Geek Feminism Wiki

The CouchDB talk was a talk given at the Golden Gate Ruby Conference in April 2009 by Matt Aimonetti. It featured innuendo about porn and soft porn pictures, an example of a sexualized environment and just one in an ongoing list of Sexualized presentations.

One slide of the talk featured (CW: sexually explicit image) this image of the buttocks of a woman wearing only a thong.




The following responses are critical of the presentation, or of the Ruby community's culture:

"suffice it to say that a significant number of Rails core contributors – with leadership (if that’s the right word) from DHH – apparently feel that being unwelcoming and “edgy” is not just acceptable, but laudable. The difference between their opinions and mine is so severe that I cannot in good conscience remain a public spokesman for Rails."
"The trick is, how does a hindu feel when I enter a temple in footwear (even if that is perfectly acceptable in my country, culture, family, friends) - it’s perfectly irrelevant how do I feel in the given situation."
"When you offend people but didn’t mean to, you should just fucking well apologize. And do it in an unreserved way, unless you think that offending them is a good thing and will produce a result that you’re in favor of."
  • Not the post Josh Susser, conference chair of GoGaRuCo, apologises.
" I haven't yet figured out the best way to prevent this from happening again, but I'm determined to find a way to do better next time. ... And to be clear, I don't think Matt's talk was appropriate for a professional conference."
"Apparently, the difference between 80s truck salesmen and Matt’s audience is that at least 80s salesmen had the grace to look embarrassed."
"Unfortunately Matt you haven't apologized yet. Please just say you're sorry already. You've acknowledged you made a mistake. You say you didn't mean to offend. You also admit you failed. But you still haven't said you're sorry for it."



Bingo card - have this ready when reading these posts

The following responses either support the presentation, or don't see why people should be upset by it:

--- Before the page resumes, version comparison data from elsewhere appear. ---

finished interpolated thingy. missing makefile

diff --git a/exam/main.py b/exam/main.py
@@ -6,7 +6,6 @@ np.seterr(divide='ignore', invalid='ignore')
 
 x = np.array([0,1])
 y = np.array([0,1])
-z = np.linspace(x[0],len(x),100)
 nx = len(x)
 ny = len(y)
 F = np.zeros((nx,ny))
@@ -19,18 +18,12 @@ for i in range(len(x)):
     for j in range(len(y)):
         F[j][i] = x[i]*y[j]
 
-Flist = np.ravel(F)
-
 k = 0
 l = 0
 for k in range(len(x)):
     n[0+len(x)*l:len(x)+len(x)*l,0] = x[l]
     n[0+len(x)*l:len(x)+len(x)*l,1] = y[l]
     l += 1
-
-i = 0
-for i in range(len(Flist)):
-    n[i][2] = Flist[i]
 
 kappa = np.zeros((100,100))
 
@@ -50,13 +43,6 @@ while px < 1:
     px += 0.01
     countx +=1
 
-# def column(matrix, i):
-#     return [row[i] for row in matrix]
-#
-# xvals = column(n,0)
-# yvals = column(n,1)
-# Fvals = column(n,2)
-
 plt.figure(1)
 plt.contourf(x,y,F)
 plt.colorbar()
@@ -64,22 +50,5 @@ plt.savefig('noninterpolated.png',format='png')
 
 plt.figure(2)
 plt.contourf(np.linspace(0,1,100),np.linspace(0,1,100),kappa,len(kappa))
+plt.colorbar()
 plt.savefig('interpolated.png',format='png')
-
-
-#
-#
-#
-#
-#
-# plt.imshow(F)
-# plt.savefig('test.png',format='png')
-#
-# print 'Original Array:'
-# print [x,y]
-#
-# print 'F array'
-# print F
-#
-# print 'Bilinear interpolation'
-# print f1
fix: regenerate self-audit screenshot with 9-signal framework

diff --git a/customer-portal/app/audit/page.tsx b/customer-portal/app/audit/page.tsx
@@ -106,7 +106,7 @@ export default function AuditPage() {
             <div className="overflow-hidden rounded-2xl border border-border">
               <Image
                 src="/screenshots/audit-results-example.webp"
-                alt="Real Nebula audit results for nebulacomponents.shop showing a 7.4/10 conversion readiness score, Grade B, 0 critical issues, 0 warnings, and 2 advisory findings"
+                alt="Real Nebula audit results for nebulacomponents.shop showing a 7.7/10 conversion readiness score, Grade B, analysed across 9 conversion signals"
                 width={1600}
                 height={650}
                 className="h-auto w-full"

"The topic of my talk was obvious, and I would have hoped that people who were likely to be offended would have simply chosen not to attend my talk or read my slides on the internet. It’s like complaining that television has too much material unsuitable for children, yet not taking steps to limit their viewing of it. You can’t have it both ways." -- translation: women should stay away from technical conferences -- or, hell, the whole industry! -- if they don't like being bombarded with porn.
"I think that the world of programming could be much more interesting if more women were part of it. I wish I knew how to make that happen. If I find out, I'll be the first to champion it." -- uh, how about not supporting porn in presentations at ruby conferences?
"My frustration and anger did not stem from being offended by Matt’s talk, nor did it stem from thinking that everyone who was offended was wrong. It came from a gut reaction to all this horrible negativity thats spreading like wildfire."

Mixed messages/indeterminate[]

"I don’t think the Ruby community needs to submit to supporting PC rhetoric." ... "It’s not a matter of offensiveness or professionalism, it comes down to not being a douche bag."